## EXERCISE REQUIREMENTS
Copy out all lines of the material below in which "Admin" occurs.

## EXERCISE MATERIALS
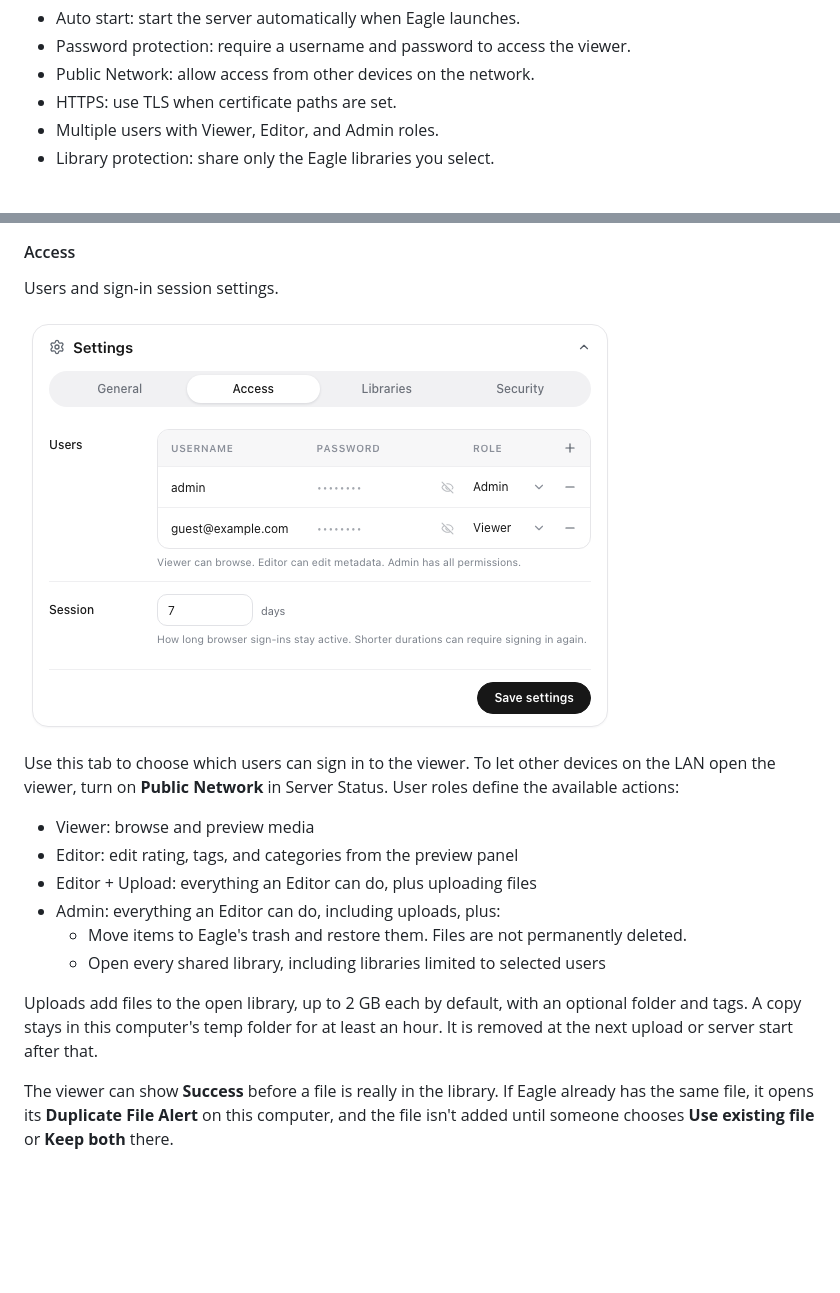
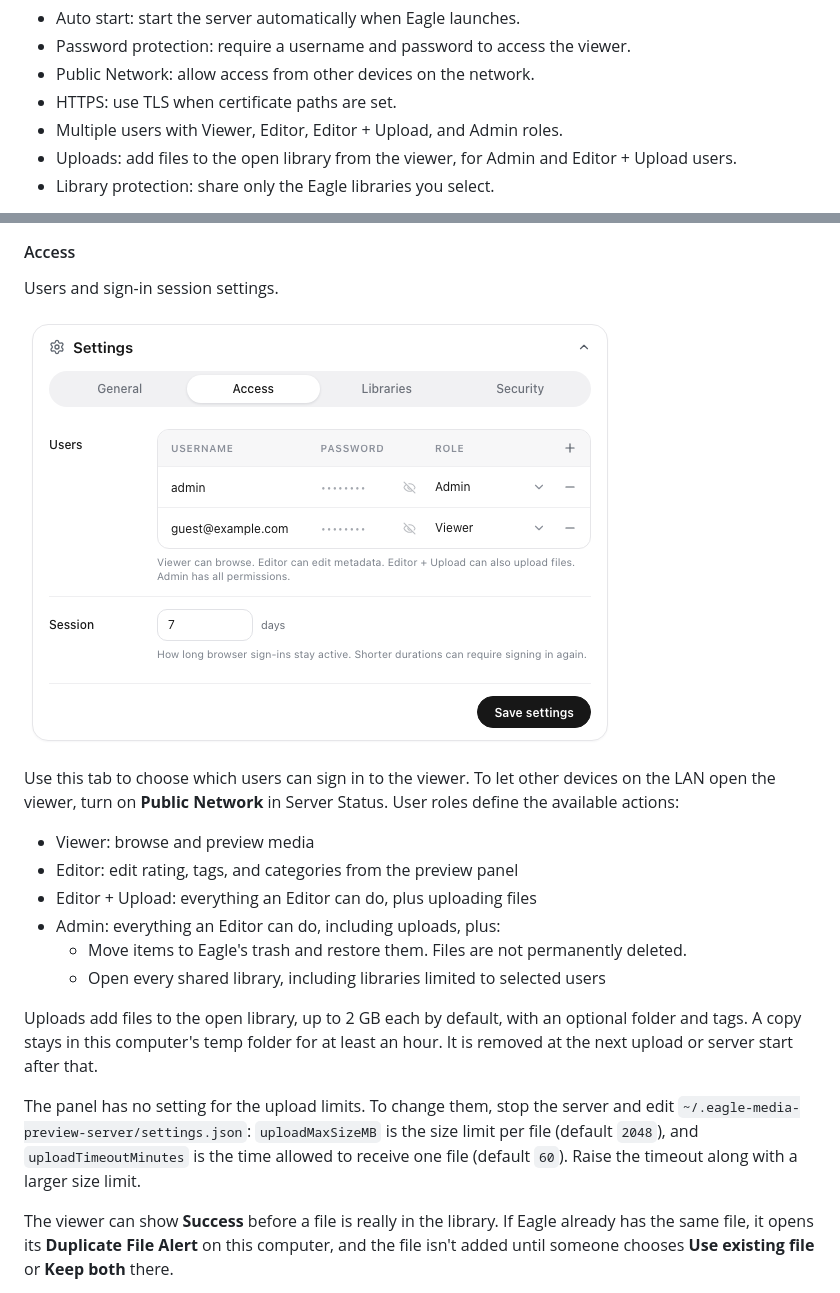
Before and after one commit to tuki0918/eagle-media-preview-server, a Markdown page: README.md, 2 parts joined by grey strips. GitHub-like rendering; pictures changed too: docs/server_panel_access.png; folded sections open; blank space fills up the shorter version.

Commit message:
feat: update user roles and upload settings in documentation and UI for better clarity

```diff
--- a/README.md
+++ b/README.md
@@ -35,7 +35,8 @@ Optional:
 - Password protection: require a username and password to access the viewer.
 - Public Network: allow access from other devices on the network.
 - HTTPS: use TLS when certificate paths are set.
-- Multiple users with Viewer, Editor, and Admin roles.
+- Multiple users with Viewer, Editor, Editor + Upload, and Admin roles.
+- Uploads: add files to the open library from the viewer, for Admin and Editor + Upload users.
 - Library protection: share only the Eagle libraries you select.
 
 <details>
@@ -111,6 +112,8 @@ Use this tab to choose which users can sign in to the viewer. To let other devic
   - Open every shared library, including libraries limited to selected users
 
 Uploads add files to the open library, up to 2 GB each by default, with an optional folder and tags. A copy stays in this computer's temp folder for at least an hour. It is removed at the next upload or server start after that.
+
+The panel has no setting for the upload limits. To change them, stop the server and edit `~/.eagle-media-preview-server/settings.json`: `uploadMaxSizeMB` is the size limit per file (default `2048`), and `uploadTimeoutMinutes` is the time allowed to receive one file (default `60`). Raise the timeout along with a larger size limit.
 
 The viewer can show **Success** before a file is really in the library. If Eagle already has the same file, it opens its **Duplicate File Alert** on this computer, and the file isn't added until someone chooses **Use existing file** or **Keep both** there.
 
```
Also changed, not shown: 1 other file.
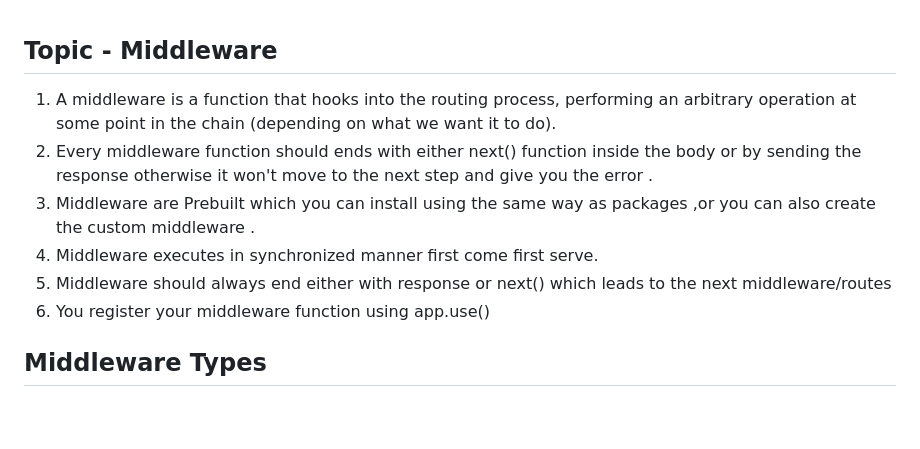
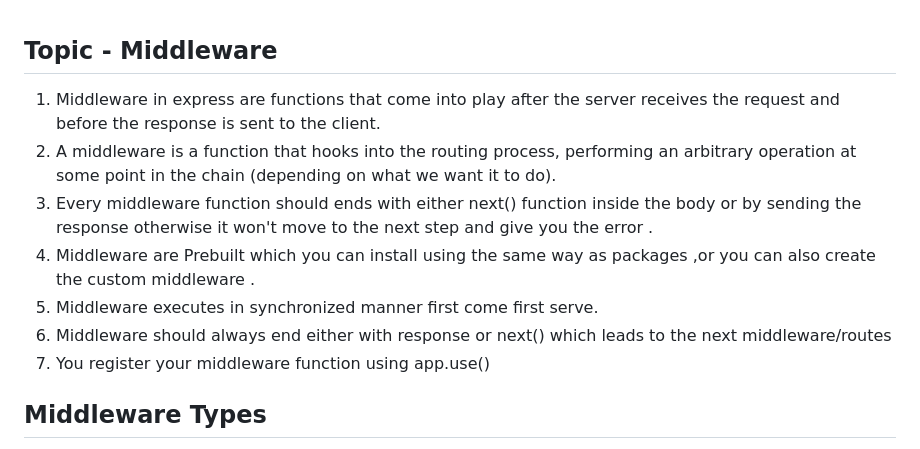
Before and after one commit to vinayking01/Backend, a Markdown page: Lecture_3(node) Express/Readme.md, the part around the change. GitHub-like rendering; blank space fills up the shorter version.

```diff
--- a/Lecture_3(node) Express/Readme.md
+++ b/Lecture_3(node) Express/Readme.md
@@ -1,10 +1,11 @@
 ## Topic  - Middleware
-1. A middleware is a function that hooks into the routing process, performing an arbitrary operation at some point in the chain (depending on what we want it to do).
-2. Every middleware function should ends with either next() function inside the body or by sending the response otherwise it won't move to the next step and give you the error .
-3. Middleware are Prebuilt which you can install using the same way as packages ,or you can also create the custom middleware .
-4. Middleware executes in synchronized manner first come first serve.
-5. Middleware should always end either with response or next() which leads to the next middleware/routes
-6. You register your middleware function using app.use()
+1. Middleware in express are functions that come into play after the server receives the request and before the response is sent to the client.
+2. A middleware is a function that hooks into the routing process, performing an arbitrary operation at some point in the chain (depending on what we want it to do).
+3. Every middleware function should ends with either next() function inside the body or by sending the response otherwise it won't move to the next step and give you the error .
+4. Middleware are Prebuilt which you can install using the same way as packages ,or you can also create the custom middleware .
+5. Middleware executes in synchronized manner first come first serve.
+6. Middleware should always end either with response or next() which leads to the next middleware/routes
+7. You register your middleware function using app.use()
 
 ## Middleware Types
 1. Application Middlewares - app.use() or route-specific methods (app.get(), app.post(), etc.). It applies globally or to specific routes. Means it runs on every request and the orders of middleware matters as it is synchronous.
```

## RESULT
-- Multiple users with Viewer, Editor, and Admin roles.
+- Multiple users with Viewer, Editor, Editor + Upload, and Admin roles.
+- Uploads: add files to the open library from the viewer, for Admin and Editor + Upload users.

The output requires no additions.